Instructions for the task. Determine how many lines in the entries contain the word "local", and give that number with no other text.

+++ Supplied information

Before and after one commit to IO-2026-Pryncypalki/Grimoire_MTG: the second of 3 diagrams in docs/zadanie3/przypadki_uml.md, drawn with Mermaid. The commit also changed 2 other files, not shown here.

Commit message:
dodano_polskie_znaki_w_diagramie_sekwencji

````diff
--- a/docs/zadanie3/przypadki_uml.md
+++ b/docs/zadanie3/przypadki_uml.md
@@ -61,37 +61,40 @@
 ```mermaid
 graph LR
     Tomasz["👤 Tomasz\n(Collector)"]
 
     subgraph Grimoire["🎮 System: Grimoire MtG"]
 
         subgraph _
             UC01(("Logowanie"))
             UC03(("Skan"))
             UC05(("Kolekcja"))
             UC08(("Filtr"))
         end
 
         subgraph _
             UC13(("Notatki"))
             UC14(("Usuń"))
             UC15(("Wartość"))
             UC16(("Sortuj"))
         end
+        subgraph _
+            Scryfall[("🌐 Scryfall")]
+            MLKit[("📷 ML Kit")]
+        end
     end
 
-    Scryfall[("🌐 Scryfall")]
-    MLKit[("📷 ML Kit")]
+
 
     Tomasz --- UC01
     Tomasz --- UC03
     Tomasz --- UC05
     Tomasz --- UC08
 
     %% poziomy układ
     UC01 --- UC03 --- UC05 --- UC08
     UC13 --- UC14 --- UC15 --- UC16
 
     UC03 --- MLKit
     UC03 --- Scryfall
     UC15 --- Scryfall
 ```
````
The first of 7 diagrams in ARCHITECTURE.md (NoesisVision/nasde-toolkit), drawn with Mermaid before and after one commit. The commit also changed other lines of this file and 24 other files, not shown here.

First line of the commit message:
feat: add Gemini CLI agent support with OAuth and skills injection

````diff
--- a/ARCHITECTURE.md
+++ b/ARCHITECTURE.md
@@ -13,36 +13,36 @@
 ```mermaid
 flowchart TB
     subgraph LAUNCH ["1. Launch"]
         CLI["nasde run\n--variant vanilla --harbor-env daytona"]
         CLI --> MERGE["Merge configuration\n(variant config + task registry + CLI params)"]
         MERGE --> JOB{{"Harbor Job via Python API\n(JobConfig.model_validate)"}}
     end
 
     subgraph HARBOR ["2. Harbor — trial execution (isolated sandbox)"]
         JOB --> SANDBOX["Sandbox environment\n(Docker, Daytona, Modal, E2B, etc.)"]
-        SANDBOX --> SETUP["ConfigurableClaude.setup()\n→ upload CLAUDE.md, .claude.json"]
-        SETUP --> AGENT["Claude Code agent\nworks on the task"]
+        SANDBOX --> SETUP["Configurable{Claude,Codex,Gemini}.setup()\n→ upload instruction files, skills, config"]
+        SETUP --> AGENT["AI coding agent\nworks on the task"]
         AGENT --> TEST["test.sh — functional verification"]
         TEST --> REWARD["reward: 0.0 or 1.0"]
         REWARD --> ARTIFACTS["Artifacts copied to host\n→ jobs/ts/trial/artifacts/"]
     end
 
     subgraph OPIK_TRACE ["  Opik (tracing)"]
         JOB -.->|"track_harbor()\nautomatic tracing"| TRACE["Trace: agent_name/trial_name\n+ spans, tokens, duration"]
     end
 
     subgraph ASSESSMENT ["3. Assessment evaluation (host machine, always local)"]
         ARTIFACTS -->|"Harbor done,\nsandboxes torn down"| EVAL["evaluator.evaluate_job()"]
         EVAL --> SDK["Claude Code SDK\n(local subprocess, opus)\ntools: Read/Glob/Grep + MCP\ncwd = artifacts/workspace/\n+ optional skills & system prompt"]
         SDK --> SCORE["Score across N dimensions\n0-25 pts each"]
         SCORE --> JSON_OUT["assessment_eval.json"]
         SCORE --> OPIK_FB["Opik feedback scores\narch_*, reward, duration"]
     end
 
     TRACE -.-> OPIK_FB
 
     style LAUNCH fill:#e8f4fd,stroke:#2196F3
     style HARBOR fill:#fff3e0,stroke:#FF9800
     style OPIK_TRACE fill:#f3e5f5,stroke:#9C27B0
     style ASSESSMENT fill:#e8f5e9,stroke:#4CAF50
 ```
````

++++++

Written solution. 2